IMAGE: President Obama is expected to sign the Clay Hunt suicide prevention bill, which passed the Senate 99-0 Tuesday. Suicide prevention advocates say it will increase access to treatment in the Granite State. Image credit: Department of Veterans Affairs.
IMAGE: President Obama is expected to sign the Clay Hunt suicide prevention bill, which passed the Senate 99-0 Tuesday. Suicide prevention advocates say it will increase access to treatment in the Granite State. Image credit: Department of Veterans Affairs.
February 5, 2015

CONCORD, N.H. - The unanimous vote by the U.S. Senate to approve the Clay Hunt suicide prevention bill should mean improved access to mental health treatment for veterans in the Granite State, according to local advocates.

Kenneth Norton, executive director of the National Alliance on Mental Illness (NAMI) New Hampshire, has been involved in local suicide-prevention efforts with the New Hampshire National Guard, and nationally with the Pentagon and Defense Centers on Excellence. He says passage of the Clay Hunt bill will improve access, which is a critical issue for veterans in New Hampshire.

"Almost half of people who have mental health issues never seek treatment," says Norton. "It's perhaps even more so with veterans. There is a stigma associated with that, so this will help with access to treatment."

The Clay Hunt bill was named for a 26-year-old Iraq and Afghanistan veteran who killed himself in 2011. The measure is now headed to President Obama for an expected signature.

Norton says with both New Hampshire senators serving on the Veterans' Affairs Committee, lawmakers in the Granite State took a significant leadership role in passing the bill.

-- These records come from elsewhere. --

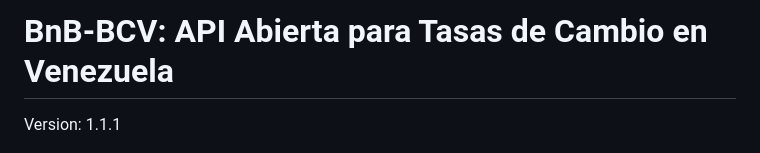
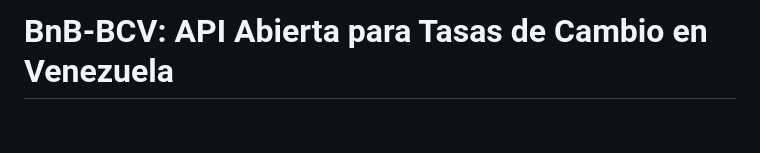
Before and after one commit to gabrielbaute/binance-bcv-dolar, a Markdown page: README.md, the part around one of its changes. Drawn GitHub-style; blank space fills up the shorter version.

Commit message:
Version mostrado en badge en lugar de texto

```diff
--- a/README.md
+++ b/README.md
@@ -1,6 +1,4 @@
 # BnB-BCV: API Abierta para Tasas de Cambio en Venezuela
-
-Version: 1.1.1
 
 ![Estado](https://img.shields.io/badge/status-en%20desarrollo-yellow)
 ![Licencia](https://img.shields.io/badge/license-GPLv3-blue)
```
Also changed, not shown: other parts of README.md (+1 -0 lines).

"Senators Ayotte and Shaheen were both sponsors of this bill," he says. "They've been very interested in ensuring that our veterans receive the mental health care they have earned and that they deserve."

While most news accounts have focused on statistics, like the 8,000 veterans who die from suicide each year, Norton says the latest recommendations for reporting on suicide suggest those numbers do more harm than good. He says it's better to focus on prevention.

"Ninety percent of people who attempt suicide don't go on to die by suicide," says Norton. "And 75 percent of people who do die by suicide give some warning in advance that goes unrecognized or is not taken seriously."

According to Norton, if as many people knew the warning signs for suicide as heart attacks, New Hampshire and the nation would go a long way toward prevention. Warning signs include talking about death or dying and severe mood swings.

Help for veterans and their families is available at the National Veteran's Crisis line at 1-800-273-8255.

Mike Clifford, Public News Service - NH